FTO is found in almost every cell of the body. However, in recent years, it has become increasingly clear that FTO has highly distinct physiological functions that are specifically linked with obesity and diabetes. One intriguing question is how, despite the prevalence of FTO substrates (m6A-modified mRNA) in the cells, only a small fraction of those mRNA strands are actually recognised and acted upon by FTO. Prior to this work, the mechanism behind this incredible selectivity had remained very much a mystery. Uncovering this critical piece of information is essential in expanding our knowledge of FTO’s functions and how it is connected to obesity and diabetes. It is also an important first step in developing safe and effective drug therapies for the growing number of people suffering from these metabolic diseases.
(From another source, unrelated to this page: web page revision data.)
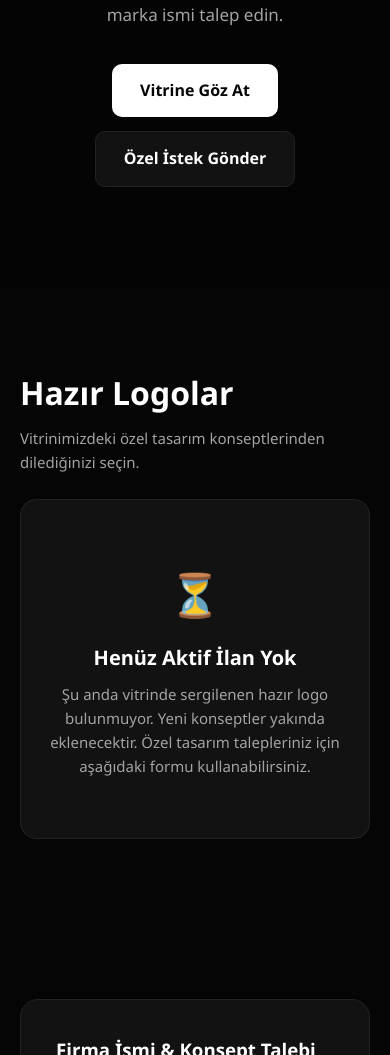
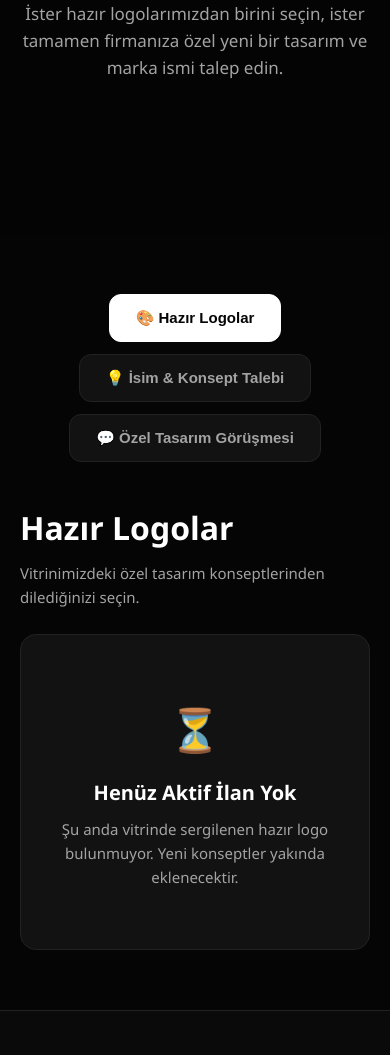
Before and after one commit to kananrasul1/Keenlogo, a plain HTML site: page index.html in a window 390 px wide. Shown: the part 439-1494 px from the top of the page. Drawn offline with Linux system fonts and the light colour scheme.

Commit message:
Update index.html
Ana menu

```diff
--- a/index.html
+++ b/index.html
@@ -127,30 +127,6 @@
     margin-left: 2px;
 }
 
-.nav-links-desktop {
-    display: none;
-    gap: 25px;
-}
-
-@media(min-width: 768px) {
-    .nav-links-desktop {
-        display: flex;
-        align-items: center;
-    }
-}
-
-.nav-links-desktop a {
-    color: var(--text-muted);
-    text-decoration: none;
-    font-size: 14px;
-    font-weight: 500;
-    transition: var(--transition-smooth);
-}
-
-.nav-links-desktop a:hover {
-    color: var(--text-main);
-}
-
 .nav-right-actions {
     display: flex;
     align-items: center;
@@ -249,12 +225,12 @@
 /* ================= HERO BÖLÜMÜ ================= */
 .hero{
     position: relative;
-    min-height:600px;
+    min-height:550px;
     display:flex;
     align-items:center;
     justify-content:center;
     text-align:center;
-    padding:100px 20px;
+    padding:80px 20px;
     overflow: hidden;
 }
 
@@ -306,42 +282,56 @@
     margin:auto;
 }
 
-.hero-buttons{
-    margin-top:35px;
-    display:flex;
-    gap:14px;
-    justify-content:center;
-    flex-wrap:wrap;
+/* ================= SEKME (TAB) SİSTEMİ ================= */
+.services-section {
+    max-width: 1200px;
+    margin: auto;
+    padding: 60px 20px;
 }
 
-.primary-btn{
+.tabs-container {
+    display: flex;
+    justify-content: center;
+    gap: 12px;
+    margin-bottom: 40px;
+    flex-wrap: wrap;
+}
+
+.tab-btn {
+    background: var(--card-bg);
+    color: var(--text-muted);
+    border: 1px solid var(--border-color);
+    padding: 14px 26px;
+    border-radius: 12px;
+    font-size: 15px;
+    font-weight: 600;
+    cursor: pointer;
+    transition: var(--transition-smooth);
+}
+
+.tab-btn:hover {
+    color: var(--text-main);
+    background: var(--card-hover);
+}
+
+.tab-btn.active {
     background: #ffffff;
     color: #050505;
-    border:none;
-    padding:14px 28px;
-    border-radius:10px;
-    font-weight:700;
-    cursor:pointer;
-    text-decoration: none;
-    display: inline-block;
+    border-color: #ffffff;
 }
 
-.secondary-btn{
-    background: var(--card-bg);
-    color: var(--text-main);
-    border: 1px solid var(--border-color);
-    padding:14px 28px;
-    border-radius:10px;
-    font-weight:600;
-    cursor:pointer;
-    text-decoration: none;
-    display: inline-block;
+.tab-pane {
+    display: none;
 }
 
-section{
-    max-width:1200px;
-    margin:auto;
-    padding:80px 20px;
+.tab-pane.active {
+    display: block;
+    animation: fadeIn 0.4s ease;
+}
+
+@keyframes fadeIn {
+    from { opacity: 0; transform: translateY(10px); }
+    to { opacity: 1; transform: translateY(0); }
 }
 
 .section-title h2{
@@ -353,13 +343,15 @@
 .section-title p{
     color: var(--text-muted);
     font-size: 15px;
+    margin-bottom: 25px;
 }
 
 /* ================= FORMLAR ================= */
 .form-grid {
     display: grid;
-    grid-template-columns: repeat(auto-fit, minmax(320px, 1fr));
-    gap: 30px;
+    grid-template-columns: 1fr;
+    max-width: 700px;
+    margin: 0 auto;
 }
 
 .form-box{
@@ -395,6 +387,20 @@
 .form-group textarea{
     min-height:120px;
     resize:vertical;
+}
+
+.primary-btn{
+    background: #ffffff;
+    color: #050505;
+    border:none;
+    padding:14px 28px;
+    border-radius:10px;
+    font-weight:700;
+    cursor:pointer;
+    text-decoration: none;
+    display: inline-block;
+    width: 100%;
+    text-align: center;
 }
 
 /* ================= TOAST & SEPET ================= */
@@ -529,12 +535,6 @@
             <a href="#" class="logo">Keen<span>Logo</span></a>
         </div>
 
-        <div class="nav-links-desktop">
-            <a href="#hazir-logolar">Hazır Logolar</a>
-            <a href="#ozel-isim">İsim & Konsept</a>
-            <a href="#iletisim">Özel Tasarım</a>
-        </div>
-
         <div class="nav-right-actions">
             <button class="lang-btn" id="langToggle" onclick="toggleLanguage()">EN</button>
             <button class="cart-button" onclick="openCart()">
@@ -550,9 +550,6 @@
         <button class="close-sidebar" onclick="toggleSidebar()">&times;</button>
     </div>
     <div class="sidebar-links">
-        <a href="#hazir-logolar" onclick="toggleSidebar()">🎨 Hazır Logolar</a>
-        <a href="#ozel-isim" onclick="toggleSidebar()">💡 Firma İsim Önerisi</a>
-        <a href="#iletisim" onclick="toggleSidebar()">💬 Doğrudan Mesaj / Talep</a>
         <a href="#" onclick="openCart(); toggleSidebar();">🛒 Sepeti Aç</a>
     </div>
 </div>
@@ -563,55 +560,66 @@
         <span class="badge">KeenLogo Siyah-Gri Stüdyo Koleksiyonu</span>
         <h1>Sizin Markanız.<br><span>Sizin Kimliğiniz.</span></h1>
         <p>İster hazır logolarımızdan birini seçin, ister tamamen firmanıza özel yeni bir tasarım ve marka ismi talep edin.</p>
-        <div class="hero-buttons">
-            <a href="#hazir-logolar" class="primary-btn">Vitrine Göz At</a>
-            <a href="#iletisim" class="secondary-btn">Özel İstek Gönder</a>
-        </div>
     </div>
 </section>
 
-<!-- VİTRİN - HENÜZ AKTİF İLAN YOK BİLDİRİMİ -->
-<section id="hazir-logolar">
+<!-- HİZMETLER SEKME (TAB) BÖLÜMÜ -->
+<section class="services-section">
+    <div class="tabs-container">
+        <button class="tab-btn active" id="btnTab1" onclick="switchTab('tab-logolar', this)">🎨 Hazır Logolar</button>
+        <button class="tab-btn" id="btnTab2" onclick="switchTab('tab-isim', this)">💡 İsim & Konsept Talebi</button>
+        <button class="tab-btn" id="btnTab3" onclick="switchTab('tab-ozel', this)">💬 Özel Tasarım Görüşmesi</button>
+    </div>
+
+    <!-- SEKME 1: HAZIR LOGOLAR -->
+    <div class="tab-pane active" id="tab-logolar">
         <div class="section-title">
-        <h2>Hazır Logolar</h2>
-        <p>Vitrinimizdeki özel tasarım konseptlerinden dilediğinizi seçin.</p>
+            <h2 id="sec1Title">Hazır Logolar</h2>
+            <p id="sec1Desc">Vitrinimizdeki özel tasarım konseptlerinden dilediğinizi seçin.</p>
         </div>
 
         <div style="background: var(--card-bg); border: 1px solid var(--border-color); border-radius: 16px; padding: 60px 20px; text-align: center; margin-top: 25px;">
             <div style="font-size: 42px; margin-bottom: 15px;">⏳</div>
-        <h3 style="color: white; font-size: 20px; margin-bottom: 8px;">Henüz Aktif İlan Yok</h3>
-        <p style="color: var(--text-muted); font-size: 15px; max-width: 420px; margin: 0 auto;">Şu anda vitrinde sergilenen hazır logo bulunmuyor. Yeni konseptler yakında eklenecektir. Özel tasarım talepleriniz için aşağıdaki formu kullanabilirsiniz.</p>
+            <h3 id="noListingTitle" style="color: white; font-size: 20px; margin-bottom: 8px;">Henüz Aktif İlan Yok</h3>
+            <p id="noListingDesc" style="color: var(--text-muted); font-size: 15px; max-width: 420px; margin: 0 auto;">Şu anda vitrinde sergilenen hazır logo bulunmuyor. Yeni konseptler yakında eklenecektir.</p>
         </div>
-</section>
+    </div>
 
-<section id="ozel-isim">
+    <!-- SEKME 2: İSİM & KONSEPT -->
+    <div class="tab-pane" id="tab-isim">
         <div class="form-grid">
             <div class="form-box">
-            <h3>Firma İsmi & Konsept Talebi</h3>
-            <p>İşletmeniz için en uygun ismi bulalım ve sıfırdan konsept oluşturalım.</p>
+                <h3 id="form1Title">Firma İsmi & Konsept Talebi</h3>
+                <p id="form1Desc" style="color: var(--text-muted); font-size: 14px; margin-bottom: 20px;">İşletmeniz için en uygun ismi bulalım ve sıfırdan konsept oluşturalım.</p>
                 <div class="form-group">
-                <label>Faaliyet Alanı (Sektör)</label>
+                    <label id="lblSector">Faaliyet Alanı (Sektör)</label>
                     <input type="text" id="customSector" placeholder="Örn: E-ticaret, Kafe, Yazılım...">
                 </div>
                 <div class="form-group">
-                <label>Beklentileriniz / Detaylar</label>
+                    <label id="lblNotes">Beklentileriniz / Detaylar</label>
                     <textarea id="customNotes" placeholder="İstediğiniz tarzı veya anahtar kelimeleri yazın..."></textarea>
                 </div>
-            <button class="primary-btn" style="width: 100%; text-align: center; cursor: pointer;" onclick="sendCustomNameRequest()">Talebi Gönder</button>
+                <button class="primary-btn" onclick="sendCustomNameRequest()" id="btnSend1">Talebi Gönder</button>
+            </div>
+        </div>
     </div>
 
+    <!-- SEKME 3: ÖZEL TASARIM -->
+    <div class="tab-pane" id="tab-ozel">
+        <div class="form-grid">
             <div class="form-box" id="iletisim">
-            <h3>Özel Tasarım Görüşmesi</h3>
-            <p>Aklınızdaki özel projeyi bize doğrudan iletin.</p>
+                <h3 id="form2Title">Özel Tasarım Görüşmesi</h3>
+                <p id="form2Desc" style="color: var(--text-muted); font-size: 14px; margin-bottom: 20px;">Aklınızdaki özel projeyi bize doğrudan iletin.</p>
                 <div class="form-group">
-                <label>Konu Başlığı</label>
+                    <label id="lblSubject">Konu Başlığı</label>
                     <input type="text" id="msgSubject" placeholder="Özel Logo Tasarımı">
                 </div>
                 <div class="form-group">
-                <label>Mesajınız / Tasarım Detayları</label>
+                    <label id="lblMsg">Mesajınız / Tasarım Detayları</label>
                     <textarea id="msgBody" placeholder="Detaylı isteklerinizi buraya yazın..."></textarea>
                 </div>
-            <button class="primary-btn" style="width: 100%; text-align: center; cursor: pointer;" onclick="sendDirectMessage()">Mesajı Gönder</button>
+                <button class="primary-btn" onclick="sendDirectMessage()" id="btnSend2">Mesajı Gönder</button>
+            </div>
         </div>
     </div>
 </section>
@@ -619,16 +627,16 @@
 <div class="overlay" id="cartOverlay">
     <div class="cart-panel">
         <div class="cart-panel-header">
-            <h3>Sepetiniz</h3>
+            <h3 id="cartPanelTitle">Sepetiniz</h3>
             <button class="close-cart" onclick="closeCart()">&times;</button>
         </div>
         <div class="cart-items-container" id="cartItems"></div>
         <div class="cart-summary">
             <div class="cart-total" style="display:flex; justify-content:space-between; font-size:20px; font-weight:bold; margin-bottom:20px; color:white;">
-                <span>Toplam:</span>
+                <span id="totalLabel">Toplam:</span>
                 <span id="cartTotal">0</span>
             </div>
-            <button class="checkout-btn" onclick="checkout()">Siparişi Tamamla (E-posta ile Gönder)</button>
+            <button class="checkout-btn" id="checkoutBtnText" onclick="checkout()">Siparişi Tamamla (E-posta ile Gönder)</button>
         </div>
     </div>
 </div>
@@ -639,6 +647,7 @@
     <div class="footer-contacts">
         <a href="https://youtube.com/@KeenLogo" target="_blank">📺 (YouTube) KeenLogo</a>
         <a href="mailto:keendesignlogo@gmail.com">✉️ (Gmail) keendesignlogo@gmail.com</a>
+        <a href="https://wa.me/994506554710" target="_blank">💬 (WhatsApp) +994 50 655 47 10</a>
     </div>
     <p style="margin-top:12px; font-size: 13px;">© 2026 KeenLogo. Bütün hakları saklıdır.</p>
 </footer>
@@ -648,75 +657,71 @@
 const translations = {
     tr: {
         promo: "◼ KÖMÜR GRİSİ & OBSİDİYEN SİYAH ESTETİK • KeenLogo Tasarım Stüdyoları Aktif • Hazır Logo Konseptleri • Visa Kart Uyumlu!",
-        navReady: "Hazır Logolar",
-        navName: "İsim & Konsept",
-        navCustom: "Özel Tasarım",
-        cartBtn: "🛒 Sepet",
         badge: "KeenLogo Siyah-Gri Stüdyo Koleksiyonu",
         heroTitle1: "Sizin Markanız.",
         heroTitle2: "Sizin Kimliğiniz.",
         heroDesc: "İster hazır logolarımızdan birini seçin, ister tamamen firmanıza özel yeni bir tasarım ve marka ismi talep edin.",
-        heroBtn1: "Vitrine Göz At",
-        heroBtn2: "Özel İstek Gönder",
-        sectionTitle: "Hazır Logolar",
-        sectionDesc: "Vitrinimizdeki özel tasarım konseptlerinden dilediğinizi seçin.",
+        tab1: "🎨 Hazır Logolar",
+        tab2: "💡 İsim & Konsept Talebi",
+        tab3: "💬 Özel Tasarım Görüşmesi",
+        sec1Title: "Hazır Logolar",
+        sec1Desc: "Vitrinimizdeki özel tasarım konseptlerinden dilediğinizi seçin.",
         noListingTitle: "Henüz Aktif İlan Yok",
-        noListingDesc: "Şu anda vitrinde sergilenen hazır logo bulunmuyor. Yeni konseptler yakında eklenecektir. Özel tasarım talepleriniz için aşağıdaki formu kullanabilirsiniz.",
+        noListingDesc: "Şu anda vitrinde sergilenen hazır logo bulunmuyor. Yeni konseptler yakında eklenecektir.",
         form1Title: "Firma İsmi & Konsept Talebi",
         form1Desc: "İşletmeniz için en uygun ismi bulalım ve sıfırdan konsept oluşturalım.",
-        sectorLabel: "Faaliyet Alanı (Sektör)",
+        lblSector: "Faaliyet Alanı (Sektör)",
         sectorPlaceholder: "Örn: E-ticaret, Kafe, Yazılım...",
-        notesLabel: "Beklentileriniz / Detaylar",
+        lblNotes: "Beklentileriniz / Detaylar",
         notesPlaceholder: "İstediğiniz tarzı veya anahtar kelimeleri yazın...",
-        sendBtn1: "Talebi Gönder",
+        btnSend1: "Talebi Gönder",
         form2Title: "Özel Tasarım Görüşmesi",
         form2Desc: "Aklınızdaki özel projeyi bize doğrudan iletin.",
-        subjectLabel: "Konu Başlığı",
+        lblSubject: "Konu Başlığı",
         subjectPlaceholder: "Özel Logo Tasarımı",
-        msgLabel: "Mesajınız / Tasarım Detayları",
+        lblMsg: "Mesajınız / Tasarım Detayları",
         msgPlaceholder: "Detaylı isteklerinizi buraya yazın...",
-        sendBtn2: "Mesajı Gönder",
-        cartTitle: "Sepetiniz",
+        btnSend2: "Mesajı Gönder",
+        cartBtn: "🛒 Sepet",
+        cartPanelTitle: "Sepetiniz",
         emptyCart: "Sepetiniz boş.",
-        totalText: "Toplam:",
-        checkoutBtn: "Siparişi Tamamla (E-posta ile Gönder)",
+        totalLabel: "Toplam:",
+        checkoutBtnText: "Siparişi Tamamla (E-posta ile Gönder)",
         footerDesc: "Siyah-Gri Digital Branding & Design Stüdyosu",
         footerRights: "© 2026 KeenLogo. Bütün hakları saklıdır."
     },
     en: {
         promo: "◼ CHARCOAL GRAY & OBSIDIAN BLACK AESTHETIC • KeenLogo Design Studios Active • Ready Logo Concepts • Visa Card Compatible!",
-        navReady: "Ready Logos",
-        navName: "Name & Concept",
-        navCustom: "Custom Design",
-        cartBtn: "🛒 Cart",
         badge: "KeenLogo Black-Gray Studio Collection",
         heroTitle1: "Your Brand.",
         heroTitle2: "Your Identity.",
         heroDesc: "Choose from our ready-made logos or request a completely custom design and brand name tailored to your business.",
-        heroBtn1: "Browse Showcase",
-        heroBtn2: "Send Custom Request",
-        sectionTitle: "Ready Logos",
-        sectionDesc: "Choose any custom design concept from our showcase.",
+        tab1: "🎨 Ready Logos",
+        tab2: "💡 Name & Concept Request",
+        tab3: "💬 Custom Design Consultation",
+        sec1Title: "Ready Logos",
+        sec1Desc: "Choose any custom design concept from our showcase.",
         noListingTitle: "No Active Listings Yet",
-        noListingDesc: "There are currently no ready logos displayed in the showcase. New concepts will be added soon. You can use the form below for custom design requests.",
+        noListingDesc: "There are currently no ready logos displayed in the showcase. New concepts will be added soon.",
         form1Title: "Company Name & Concept Request",
         form1Desc: "Let's find the best name for your business and build a concept from scratch.",
-        sectorLabel: "Industry / Sector",
+        lblSector: "Industry / Sector",
         sectorPlaceholder: "E.g., E-commerce, Cafe, Software...",
-        notesLabel: "Your Expectations / Details",
+        lblNotes: "Your Expectations / Details",
         notesPlaceholder: "Write your preferred style or keywords...",
-        sendBtn1: "Send Request",
+        btnSend1: "Send Request",
         form2Title: "Custom Design Consultation",
         form2Desc: "Send your custom project idea directly to us.",
-        subjectLabel: "Subject",
+        lblSubject: "Subject",
         subjectPlaceholder: "Custom Logo Design",
-        msgLabel: "Your Message / Design Details",
+        lblMsg: "Your Message / Design Details",
         msgPlaceholder: "Write your detailed requests here...",
-        sendBtn2: "Send Message",
-        cartTitle: "Your Cart",
+        btnSend2: "Send Message",
+        cartBtn: "🛒 Cart",
+        cartPanelTitle: "Your Cart",
         emptyCart: "Your cart is empty.",
-        totalText: "Total:",
-        checkoutBtn: "Complete Order (Send via Email)",
+        totalLabel: "Total:",
+        checkoutBtnText: "Complete Order (Send via Email)",
         footerDesc: "Black-Gray Digital Branding & Design Studio",
         footerRights: "© 2026 KeenLogo. All rights reserved."
     }
@@ -735,12 +740,6 @@
     document.getElementById("langToggle").innerText = currentLang === "tr" ? "EN" : "TR";
 
     document.querySelector(".promo-text").innerText = t.promo;
-    const desktopLinks = document.querySelectorAll(".nav-links-desktop a");
-    if(desktopLinks.length >= 3) {
-        desktopLinks[0].innerText = t.navReady;
-        desktopLinks[1].innerText = t.navName;
-        desktopLinks[2].innerText = t.navCustom;
-    }
 
     const cartCountVal = document.getElementById("cartCount").innerText;
     document.getElementById("cartButtonText").innerHTML = `${t.cartBtn} <span class="cart-count" id="cartCount">${cartCountVal}</span>`;
@@ -748,51 +747,48 @@
     document.querySelector(".badge").innerText = t.badge;
     document.querySelector(".hero h1").innerHTML = `${t.heroTitle1}<br><span>${t.heroTitle2}</span>`;
     document.querySelector(".hero p").innerText = t.heroDesc;
-    const heroBtns = document.querySelectorAll(".hero-buttons a");
-    if(heroBtns.length >= 2) {
-        heroBtns[0].innerText = t.heroBtn1;
-        heroBtns[1].innerText = t.heroBtn2;
-    }
 
-    document.querySelector("#hazir-logolar .section-title h2").innerText = t.sectionTitle;
-    document.querySelector("#hazir-logolar .section-title p").innerText = t.sectionDesc;
+    document.getElementById("btnTab1").innerText = t.tab1;
+    document.getElementById("btnTab2").innerText = t.tab2;
+    document.getElementById("btnTab3").innerText = t.tab3;
 
-    const noListingBox = document.querySelector("#hazir-logolar div[style*='background: var(--card-bg)']");
-    if(noListingBox) {
-        noListingBox.querySelector("h3").innerText = t.noListingTitle;
-        noListingBox.querySelector("p").innerText = t.noListingDesc;
-    }
+    document.getElementById("sec1Title").innerText = t.sec1Title;
+    document.getElementById("sec1Desc").innerText = t.sec1Desc;
+    document.getElementById("noListingTitle").innerText = t.noListingTitle;
+    document.getElementById("noListingDesc").innerText = t.noListingDesc;
 
-    const formBoxes = document.querySelectorAll(".form-box");
-    if(formBoxes.length >= 2) {
-        formBoxes[0].querySelector("h3").innerText = t.form1Title;
-        formBoxes[0].querySelector("p").innerText = t.form1Desc;
-        formBoxes[0].querySelectorAll("label")[0].innerText = t.sectorLabel;
-        formBoxes[0].querySelector("input").placeholder = t.sectorPlaceholder;
-        formBoxes[0].querySelectorAll("label")[1].innerText = t.notesLabel;
-        formBoxes[0].querySelector("textarea").placeholder = t.notesPlaceholder;
-        formBoxes[0].querySelector("button").innerText = t.sendBtn1;
+    document.getElementById("form1Title").innerText = t.form1Title;
+    document.getElementById("form1Desc").innerText = t.form1Desc;
+    document.getElementById("lblSector").innerText = t.lblSector;
+    document.getElementById("customSector").placeholder = t.sectorPlaceholder;
+    document.getElementById("lblNotes").innerText = t.lblNotes;
+    document.getElementById("customNotes").placeholder = t.notesPlaceholder;
+    document.getElementById("btnSend1").innerText = t.btnSend1;
 
-        formBoxes[1].querySelector("h3").innerText = t.form2Title;
-        formBoxes[1].querySelector("p").innerText = t.form2Desc;
-        formBoxes[1].querySelectorAll("label")[0].innerText = t.subjectLabel;
-        formBoxes[1].querySelector("input").placeholder = t.subjectPlaceholder;
-        formBoxes[1].querySelectorAll("label")[1].innerText = t.msgLabel;
-        formBoxes[1].querySelector("textarea").placeholder = t.msgPlaceholder;
-        formBoxes[1].querySelector("button").innerText = t.sendBtn2;
-    }
+    document.getElementById("form2Title").innerText = t.form2Title;
+    document.getElementById("form2Desc").innerText = t.form2Desc;
+    document.getElementById("lblSubject").innerText = t.lblSubject;
+    document.getElementById("msgSubject").placeholder = t.subjectPlaceholder;
+    document.getElementById("lblMsg").innerText = t.lblMsg;
+    document.getElementById("msgBody").placeholder = t.msgPlaceholder;
+    document.getElementById("btnSend2").innerText = t.btnSend2;
 
-    document.querySelector(".cart-panel-header h3").innerText = t.cartTitle;
-    document.querySelector(".checkout-btn").innerText = t.checkoutBtn;
-    const totalSpan = document.querySelector("#cartTotal");
-    if(totalSpan && totalSpan.parentElement) {
-        totalSpan.parentElement.querySelector("span:first-child").innerText = t.totalText;
-    }
+    document.getElementById("cartPanelTitle").innerText = t.cartPanelTitle;
+    document.getElementById("totalLabel").innerText = t.totalLabel;
+    document.getElementById("checkoutBtnText").innerText = t.checkoutBtnText;
 
     document.querySelector("footer .footer-desc").innerText = t.footerDesc;
     document.querySelector("footer p:last-child").innerText = t.footerRights;
 
     updateCartUI();
+}
+
+function switchTab(tabId, btnElement) {
+    document.querySelectorAll('.tab-pane').forEach(pane => pane.classList.remove('active'));
+    document.querySelectorAll('.tab-btn').forEach(btn => btn.classList.remove('active'));
+
+    document.getElementById(tabId).classList.add('active');
+    btnElement.classList.add('active');
 }
 
 function showToast(message) {
```
Lines whose indentation alone changed are shown as unchanged.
Prof Woon’s team reported for the first time, a unique m6A-based mechanism behind FTO’s specificity. Their results revealed that m6A modification itself can actively remodel the shape or conformation of the mRNA strand, thereby dynamically modulating its interactions with FTO. Through this fascinating mechanism, FTO is able to discriminate its target substrates from other mRNAs, including those with highly similar sequences. This work contributes significantly to our understanding of the underlying (epi)genetic link between FTO and metabolic diseases. Considering that up to 30% of the world’s population may carry the FTO gene variant, results from this work could help tremendously in our battle against obesity.
Work is currently underway to develop a comprehensive map of FTO-regulated mRNAs to identify all possible biological targets of FTO. This will provide greater insights into the significance of FTO to metabolic diseases, and shed light on its potential as a therapeutic target.The wider significance of this work is that it will also unveil a host of other previously unknown disease pathways and therapeutic targets, well beyond the scope of obesity/ diabetes therapeutics.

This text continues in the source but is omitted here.